Redbourn Primitive Methodist Chapel, Hertfordshire
From the Primitive Methodist Magazine for 1858 we learn that the St Albans Mission included a society at Redbourn. At this date the St Albans Mission, and thus also Redbourn, was part of the Watford and St Albans Primitive Methodist circuit.
Wesleyan Methodists had had a chapel at North Common in the village since 1837, before Primitive Methodism had even arrived in Hertfordshire, but it was not until 1862 that the Primitive Methodist chapel was built at East Common. The first baptism at the chapel was recorded in that year.
The chapel, which could accommodate 100 people, was an example of the very common ‘nonconformist nondescript style’, typically a ‘long rectangle’ plan, with brick elevations under a pitched and clay tiled roof, with the gable facing the road, and with tall semicircular-circular headed windows. It was built of brick, the render on the front elevation probably being a later alteration.
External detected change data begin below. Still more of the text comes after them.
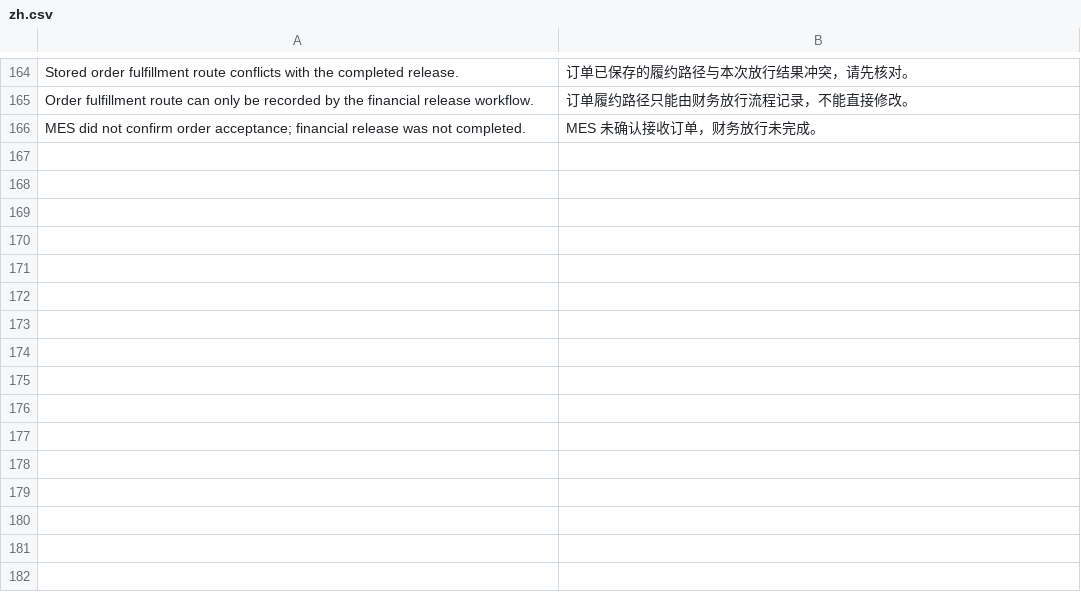
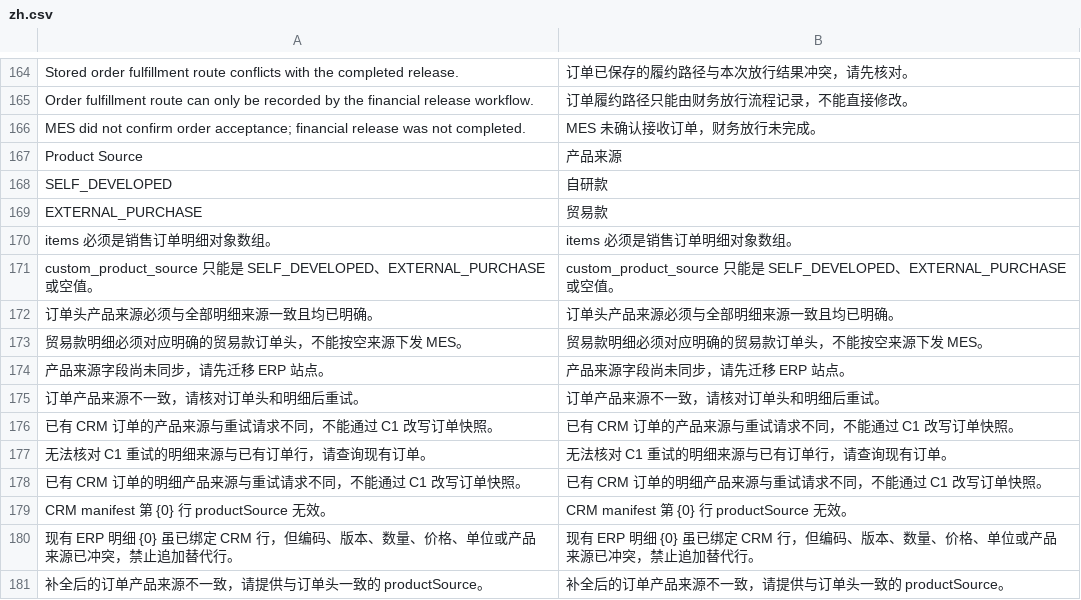
Before and after one commit to yueweiit/deeplinkerp-crm_integration, a CSV file: crm_integration/translations/zh.csv, drawn as a sheet; only a part is shown, gaps mark what is left out.

```diff
--- a/crm_integration/translations/zh.csv
+++ b/crm_integration/translations/zh.csv
@@ -166 +166,16 @@ Order fulfillment route can only be recorded by the financial release workflow.,
 MES did not confirm order acceptance; financial release was not completed.,MES 未确认接收订单，财务放行未完成。
+Product Source,产品来源
+SELF_DEVELOPED,自研款
+EXTERNAL_PURCHASE,贸易款
+items 必须是销售订单明细对象数组。,items 必须是销售订单明细对象数组。
+custom_product_source 只能是 SELF_DEVELOPED、EXTERNAL_PURCHASE 或空值。,custom_product_source 只能是 SELF_DEVELOPED、EXTERNAL_PURCHASE 或空值。
+订单头产品来源必须与全部明细来源一致且均已明确。,订单头产品来源必须与全部明细来源一致且均已明确。
+贸易款明细必须对应明确的贸易款订单头，不能按空来源下发 MES。,贸易款明细必须对应明确的贸易款订单头，不能按空来源下发 MES。
+产品来源字段尚未同步，请先迁移 ERP 站点。,产品来源字段尚未同步，请先迁移 ERP 站点。
+订单产品来源不一致，请核对订单头和明细后重试。,订单产品来源不一致，请核对订单头和明细后重试。
+已有 CRM 订单的产品来源与重试请求不同，不能通过 C1 改写订单快照。,已有 CRM 订单的产品来源与重试请求不同，不能通过 C1 改写订单快照。
+无法核对 C1 重试的明细来源与已有订单行，请查询现有订单。,无法核对 C1 重试的明细来源与已有订单行，请查询现有订单。
+已有 CRM 订单的明细产品来源与重试请求不同，不能通过 C1 改写订单快照。,已有 CRM 订单的明细产品来源与重试请求不同，不能通过 C1 改写订单快照。
+CRM manifest 第 {0} 行 productSource 无效。,CRM manifest 第 {0} 行 productSource 无效。
+现有 ERP 明细 {0} 虽已绑定 CRM 行，但编码、版本、数量、价格、单位或产品来源已冲突，禁止追加替代行。,现有 ERP 明细 {0} 虽已绑定 CRM 行，但编码、版本、数量、价格、单位或产品来源已冲突，禁止追加替代行。
+补全后的订单产品来源不一致，请提供与订单头一致的 productSource。,补全后的订单产品来源不一致，请提供与订单头一致的 productSource。
```
Also changed, not shown: crm_integration/translations/en.csv, crm_integration/translations/es.csv, 12 other files.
The front porch also appears to have been a subsequent addition, possibly at the time the elevation to the road was altered and the original windows were blocked up.
In 1877 the Primitive Methodist societies at St Albans and Redbourn split away from the Watford and St Albans Circuit and formed themselves into a separate circuit which become known as the St Albans Mission. In Urwick’s 1884 survey of Nonconformity in Herts, Redbourn is included in the “List of Places of Meeting for Religious Worship certified to the Registrar-General since 1st July 1852”.
The chapel at Redbourn transferred to the Luton circuit in 1887. By 1933 this had become the Luton and Dunstable Primitive Methodist Circuit, and a circuit plan for that year refers to Hertfordshire chapels at Trowley Bottom, Bendish, Harpenden (Southdown Road), Redbourn and St Albans (Boundary Road).
At Methodist Union in 1932 it seems that it was proposed that the Primitive Methodist chapel at East Common should unite with the Wesleyan chapel at North Common; however, it took some while for both congregations to agree to this move because amalgamation did not occur until 1939. During the Second World War the East Common chapel was let to industrial users. The 1940 Statistical Returns of the Methodist Church record that the building had been “damaged by enemy action” in the Second World War. In 1946 it was sold to the Open Brethren and once again used for worship. However, by 1962, the building was in a sorry state and it was soon demolished. A house now stands on the site.
Primitive Methodist Magazine, 1858
A History of the County of Hertford , Volume 2, Victoria County History, 1908
Hertfordshire Archives and Local Studies: NM5/18, NM5/43, NM2/4/5, NM7/1
Methodist Church, Methodist Church Buildings – Statistical Returns including seating accommodation as at July 1st, 1940 (Manchester: Department for Chapel Affairs, 1947)
William Urwick, Nonconformity in Herts (London: Hazell, Watson and Viney Limited, 1884)
Herts Memories web site: http://hertsmemories.org.uk/page_id__4713.aspx